TASK: Only one stretch of the data below is wanted: the lines from the one with "custom_site step 1" through the one with "Also changed, not", repeated exactly.
▼
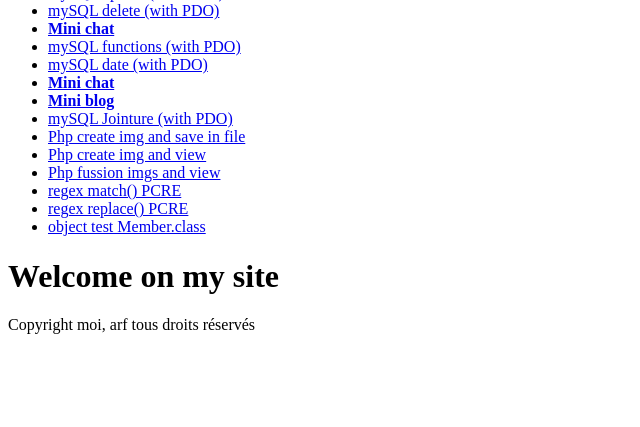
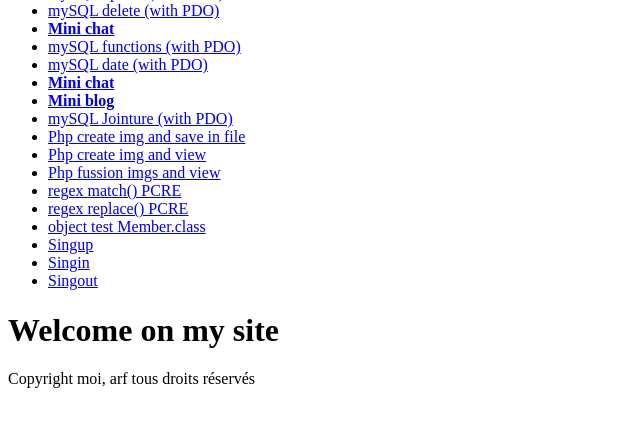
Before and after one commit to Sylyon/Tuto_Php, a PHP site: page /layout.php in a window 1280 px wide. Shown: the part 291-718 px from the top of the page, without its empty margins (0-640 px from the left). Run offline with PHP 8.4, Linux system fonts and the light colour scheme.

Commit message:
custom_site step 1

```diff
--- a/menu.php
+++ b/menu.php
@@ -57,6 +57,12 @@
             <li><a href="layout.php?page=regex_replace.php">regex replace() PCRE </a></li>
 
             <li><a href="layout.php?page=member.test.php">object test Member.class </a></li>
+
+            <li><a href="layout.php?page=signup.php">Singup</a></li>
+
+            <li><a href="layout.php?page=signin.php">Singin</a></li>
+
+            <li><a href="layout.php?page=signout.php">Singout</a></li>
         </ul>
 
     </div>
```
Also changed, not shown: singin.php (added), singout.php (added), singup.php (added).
▲
▼
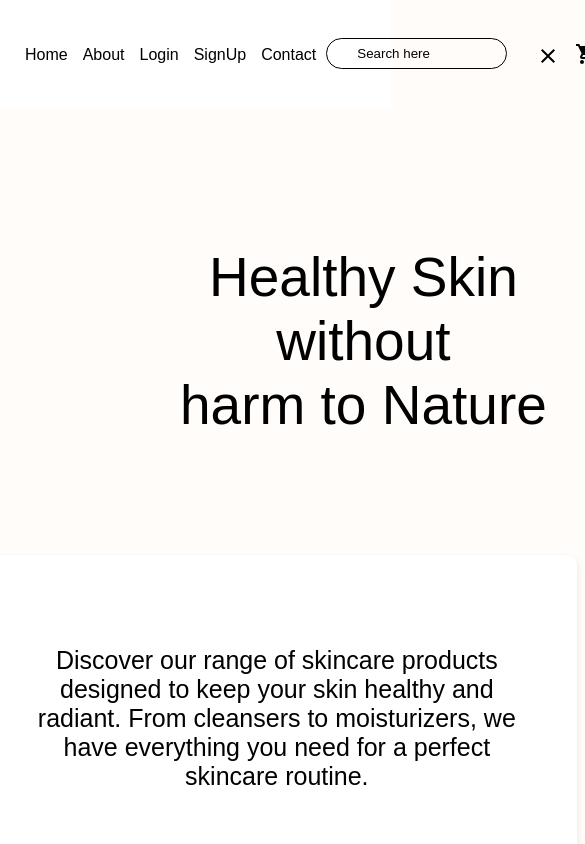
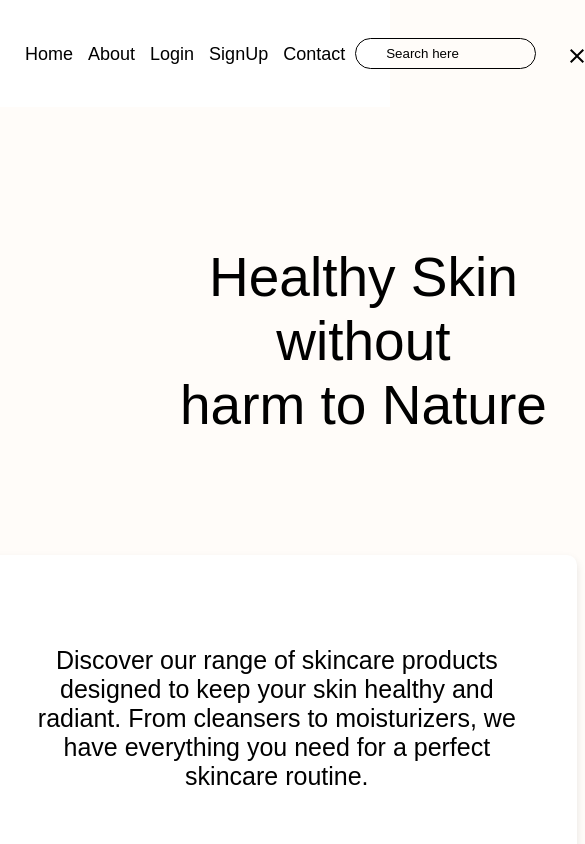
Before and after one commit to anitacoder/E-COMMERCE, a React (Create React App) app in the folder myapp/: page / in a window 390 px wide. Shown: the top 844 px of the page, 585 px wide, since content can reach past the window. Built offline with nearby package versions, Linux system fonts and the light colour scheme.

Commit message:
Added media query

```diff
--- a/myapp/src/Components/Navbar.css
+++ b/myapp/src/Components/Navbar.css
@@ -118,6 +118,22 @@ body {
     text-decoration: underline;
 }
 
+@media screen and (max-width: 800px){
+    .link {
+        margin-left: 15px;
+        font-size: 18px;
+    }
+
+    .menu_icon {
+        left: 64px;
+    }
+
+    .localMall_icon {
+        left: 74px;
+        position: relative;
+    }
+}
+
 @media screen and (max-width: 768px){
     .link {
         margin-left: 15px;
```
▲
OUTPUT FOR THIS EXERCISE:
custom_site step 1

```diff
--- a/menu.php
+++ b/menu.php
@@ -57,6 +57,12 @@
             <li><a href="layout.php?page=regex_replace.php">regex replace() PCRE </a></li>
 
             <li><a href="layout.php?page=member.test.php">object test Member.class </a></li>
+
+            <li><a href="layout.php?page=signup.php">Singup</a></li>
+
+            <li><a href="layout.php?page=signin.php">Singin</a></li>
+
+            <li><a href="layout.php?page=signout.php">Singout</a></li>
         </ul>
 
     </div>
```
Also changed, not shown: singin.php (added), singout.php (added), singup.php (added).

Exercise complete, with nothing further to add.